Body of teen Hungarian tourist recovered from river after Pa. boat crash; 2nd body spottedBy Maryclaire Dale, AP
Friday, July 9, 2010
Body of tourist found in Pa. river; 2nd body seen
PHILADELPHIA — The body of one of two missing Hungarians was recovered Friday from the Delaware River near where a 250-foot barge collided with a stalled amphibious sightseeing boat. A second body was later spotted during salvage operations but has not yet been recovered.
A statement from Hungary’s foreign ministry said U.S. authorities had reported that they had recovered the body of a female Hungarian citizen missing since Wednesday’s accident.
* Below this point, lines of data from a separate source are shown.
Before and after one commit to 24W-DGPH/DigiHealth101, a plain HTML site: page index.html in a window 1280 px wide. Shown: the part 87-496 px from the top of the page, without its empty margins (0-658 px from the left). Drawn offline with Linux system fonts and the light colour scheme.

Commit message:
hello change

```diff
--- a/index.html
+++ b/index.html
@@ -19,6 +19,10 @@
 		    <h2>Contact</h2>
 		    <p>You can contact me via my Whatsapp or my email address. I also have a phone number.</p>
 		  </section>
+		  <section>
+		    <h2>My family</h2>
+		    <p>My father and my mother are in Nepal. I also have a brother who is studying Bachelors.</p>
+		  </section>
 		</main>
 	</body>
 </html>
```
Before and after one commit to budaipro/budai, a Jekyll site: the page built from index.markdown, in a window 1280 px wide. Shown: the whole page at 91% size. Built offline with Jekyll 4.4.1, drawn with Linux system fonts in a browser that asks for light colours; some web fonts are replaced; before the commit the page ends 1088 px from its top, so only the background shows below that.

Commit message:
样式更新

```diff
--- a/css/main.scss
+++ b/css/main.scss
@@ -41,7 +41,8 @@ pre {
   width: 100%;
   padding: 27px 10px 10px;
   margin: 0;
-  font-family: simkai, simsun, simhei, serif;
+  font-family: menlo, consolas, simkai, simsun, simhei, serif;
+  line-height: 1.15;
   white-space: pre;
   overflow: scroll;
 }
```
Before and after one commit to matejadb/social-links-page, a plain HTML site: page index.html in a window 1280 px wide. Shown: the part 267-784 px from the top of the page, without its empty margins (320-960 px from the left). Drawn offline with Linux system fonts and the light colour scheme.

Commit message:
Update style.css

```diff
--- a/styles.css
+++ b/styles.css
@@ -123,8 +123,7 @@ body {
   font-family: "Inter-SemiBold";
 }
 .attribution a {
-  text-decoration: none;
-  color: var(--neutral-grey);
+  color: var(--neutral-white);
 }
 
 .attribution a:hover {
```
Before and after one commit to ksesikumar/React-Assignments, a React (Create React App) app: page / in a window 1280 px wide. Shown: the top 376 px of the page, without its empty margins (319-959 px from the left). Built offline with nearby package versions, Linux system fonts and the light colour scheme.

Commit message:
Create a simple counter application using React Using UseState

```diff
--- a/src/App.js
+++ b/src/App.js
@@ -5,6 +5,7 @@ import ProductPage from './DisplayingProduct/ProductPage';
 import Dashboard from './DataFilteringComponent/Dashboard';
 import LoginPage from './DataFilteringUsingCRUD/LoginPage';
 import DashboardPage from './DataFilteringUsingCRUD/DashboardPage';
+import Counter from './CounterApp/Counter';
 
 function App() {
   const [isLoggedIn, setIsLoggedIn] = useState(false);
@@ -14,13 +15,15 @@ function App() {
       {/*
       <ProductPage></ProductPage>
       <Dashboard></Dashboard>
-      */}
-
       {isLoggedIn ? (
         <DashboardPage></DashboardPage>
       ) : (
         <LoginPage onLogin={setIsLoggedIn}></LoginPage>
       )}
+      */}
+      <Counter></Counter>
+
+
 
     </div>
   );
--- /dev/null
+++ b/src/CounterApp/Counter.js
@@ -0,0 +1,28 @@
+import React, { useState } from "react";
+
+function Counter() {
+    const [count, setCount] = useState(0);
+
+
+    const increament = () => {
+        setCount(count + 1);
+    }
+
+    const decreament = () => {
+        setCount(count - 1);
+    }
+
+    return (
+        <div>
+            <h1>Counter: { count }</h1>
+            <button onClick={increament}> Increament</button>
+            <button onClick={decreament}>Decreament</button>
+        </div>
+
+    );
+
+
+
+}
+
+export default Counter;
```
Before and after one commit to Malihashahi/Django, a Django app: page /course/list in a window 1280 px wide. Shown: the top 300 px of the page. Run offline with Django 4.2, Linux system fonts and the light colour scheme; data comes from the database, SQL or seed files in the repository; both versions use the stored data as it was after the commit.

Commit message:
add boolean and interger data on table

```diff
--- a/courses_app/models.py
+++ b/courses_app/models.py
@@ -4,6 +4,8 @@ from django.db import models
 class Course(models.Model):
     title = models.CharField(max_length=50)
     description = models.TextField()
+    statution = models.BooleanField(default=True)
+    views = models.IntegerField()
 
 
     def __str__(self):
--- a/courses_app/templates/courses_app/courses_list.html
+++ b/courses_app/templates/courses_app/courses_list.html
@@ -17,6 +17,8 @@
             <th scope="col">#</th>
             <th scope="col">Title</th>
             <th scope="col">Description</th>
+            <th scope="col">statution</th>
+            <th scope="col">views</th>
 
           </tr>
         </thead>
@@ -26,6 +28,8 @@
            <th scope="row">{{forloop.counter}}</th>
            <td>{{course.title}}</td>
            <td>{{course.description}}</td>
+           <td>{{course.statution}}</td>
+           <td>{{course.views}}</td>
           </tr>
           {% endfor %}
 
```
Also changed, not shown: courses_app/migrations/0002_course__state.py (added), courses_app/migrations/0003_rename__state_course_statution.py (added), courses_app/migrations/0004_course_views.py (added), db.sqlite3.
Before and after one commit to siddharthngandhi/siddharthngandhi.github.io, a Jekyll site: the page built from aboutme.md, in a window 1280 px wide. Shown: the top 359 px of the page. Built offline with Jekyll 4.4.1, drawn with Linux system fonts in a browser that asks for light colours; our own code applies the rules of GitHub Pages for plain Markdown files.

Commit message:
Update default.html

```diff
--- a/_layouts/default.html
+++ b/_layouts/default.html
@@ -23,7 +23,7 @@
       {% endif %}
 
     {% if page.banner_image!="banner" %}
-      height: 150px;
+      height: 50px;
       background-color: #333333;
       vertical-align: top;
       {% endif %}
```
Sixteen-year-old Dora Schwendtner was one of two missing passengers. The other, 20-year-old Szabolcs Prem, has not been found.
The girl’s body was recovered at around 4:45 a.m. near the Walt Whitman Bridge by members of the Philadelphia Fire Department, said Coast Guard Petty Officer Crystal Kneen. The bridge is down the river from the site of the collision.
As divers began preparations to haul the sunken boat from the water Friday morning, television cameras captured the image of a body floating face-down near the salvage site. The body surfaced briefly before submerging again.
Police did not immediately comment on whether it could be the body of the missing 20-year-old, but Lt. Frank Vanore confirmed they were searching for the body.
The Georgia company that owns the duck boats operation said Thursday it had followed safety recommendations following a 1999 sinking in Arkansas, but suspend its operations nationwide.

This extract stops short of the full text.